Experts and Summary Judgment. The Second Circuit affirmed summary judgment for the plaintiff in Major League Baseball Props., Inc. v. Salvino, Inc., 2008 U.S. App. LEXIS 19349 (2d Cir. Sept. 12, 2008), in substantial part because the defendant’s economic expert did not conduct adequate empirical analysis to support opinions he offered in opposition to the evidence of the plaintiff’s expert. Pithy quote:

"An expert's report is not a talisman against summary judgment." [Quoting Raskin v. Wyatt Co., 125 F.3d 55, 66 (2d Cir. 1997).]

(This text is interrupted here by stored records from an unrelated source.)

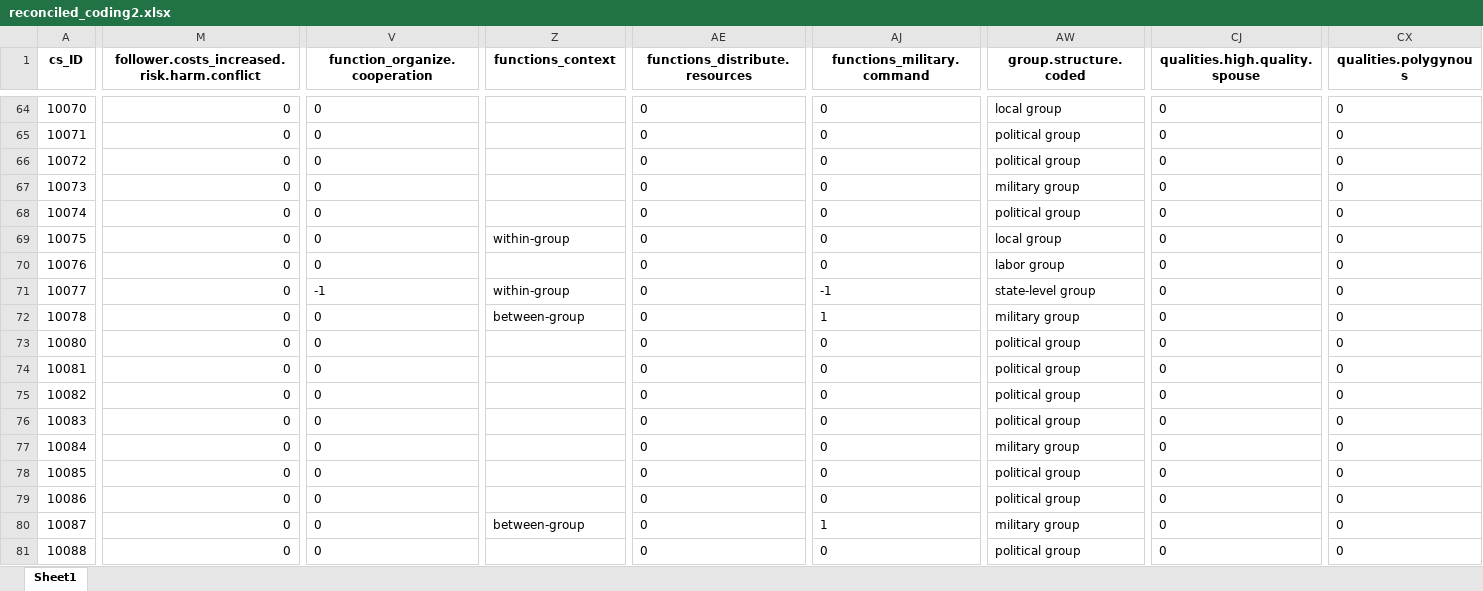
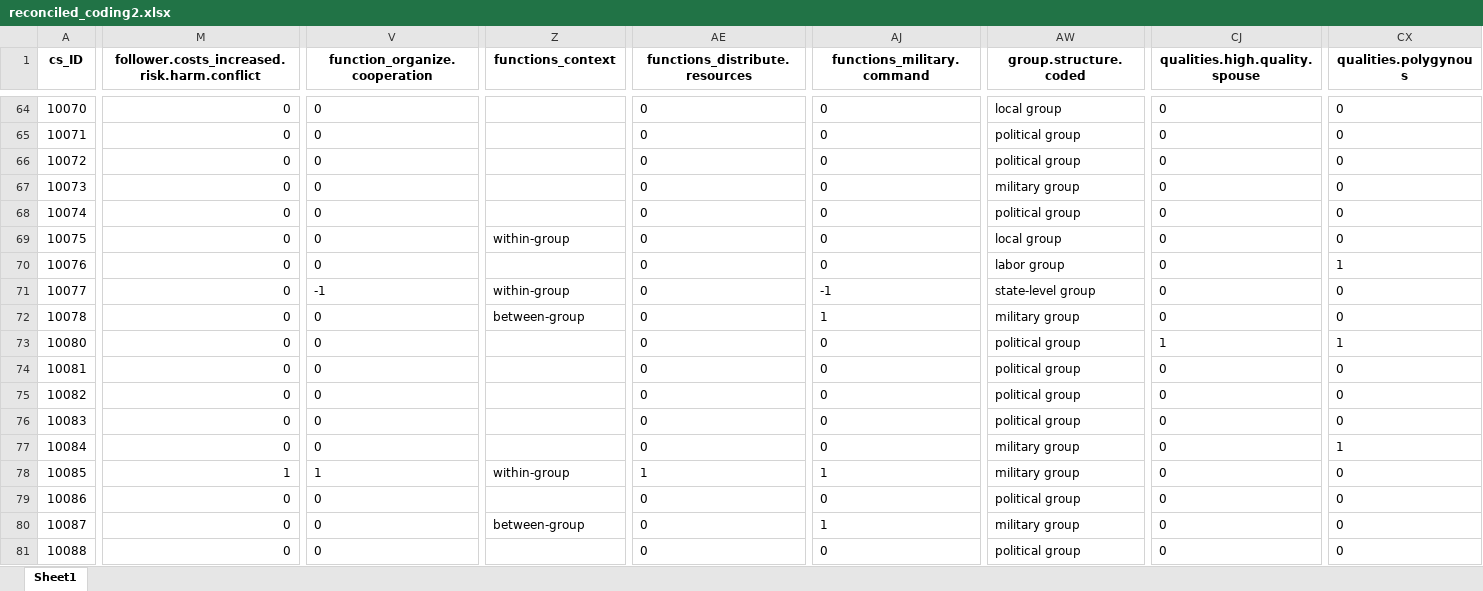
Before and after one commit to zhgarfield/leadershipdata, an Excel workbook: data-raw/reconciled_coding2.xlsx, sheet Sheet1, drawn as a sheet; only a part is shown, gaps mark what is left out; values as stored, in another font and other column widths than the file's, no borders; the diff covers the shown part only; the diff names each change by its address in the sheet, - before the commit and + after, or states it on an @@ line.

```diff
--- a/data-raw/reconciled_coding2.xlsx (sheet Sheet1)
+++ b/data-raw/reconciled_coding2.xlsx (sheet Sheet1)
-CX70 (qualities.polygynous): 0
+CX70 (qualities.polygynous): 1
-CJ73 (qualities.high.quality.spouse): 0
+CJ73 (qualities.high.quality.spouse): 1
-CX73 (qualities.polygynous): 0
+CX73 (qualities.polygynous): 1
-CX77 (qualities.polygynous): 0
+CX77 (qualities.polygynous): 1
-M78: 0
+M78: 1
-V78 (function_organize.cooperation): 0
+V78 (function_organize.cooperation): 1
-Z78 (functions_context): (empty)
+Z78 (functions_context): within-group
-AE78 (functions_distribute.resources): 0
+AE78 (functions_distribute.resources): 1
-AJ78 (functions_military.command): 0
+AJ78 (functions_military.command): 1
-AW78 (group.structure.coded): political group
+AW78 (group.structure.coded): military group
```
Also changed, not shown: 287 edited cells elsewhere in this sheet, 2 other files.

Statements of Undisputed Fact. Given that the pending proposals to amend Federal Rule of Civil Procedure 56 would nationalize the requirement of serving, and responding to, Statements of Undisputed Facts in conjunction with summary judgment motions, this opinion illustrates the importance of filing affidavits or declarations that satisfy Federal Rule of Evidence 803(6) (the business records exception). The principal objection of the defendant to the plaintiff’s Statement of Undisputed Facts was to object on hearsay, foundation and relevance (“not material”) grounds. (Under Federal Rule of Civil Procedure 56(e): “A supporting or opposing affidavit must be made on personal knowledge, set out facts that would be admissible in evidence, and show that the affiant is competent to testify on the matters stated.”). The Second Circuit relied on the supporting affidavits proffered by the plaintiff with its summary judgment motion as demonstrating the admissibility of the evidence on which summary judgment was granted.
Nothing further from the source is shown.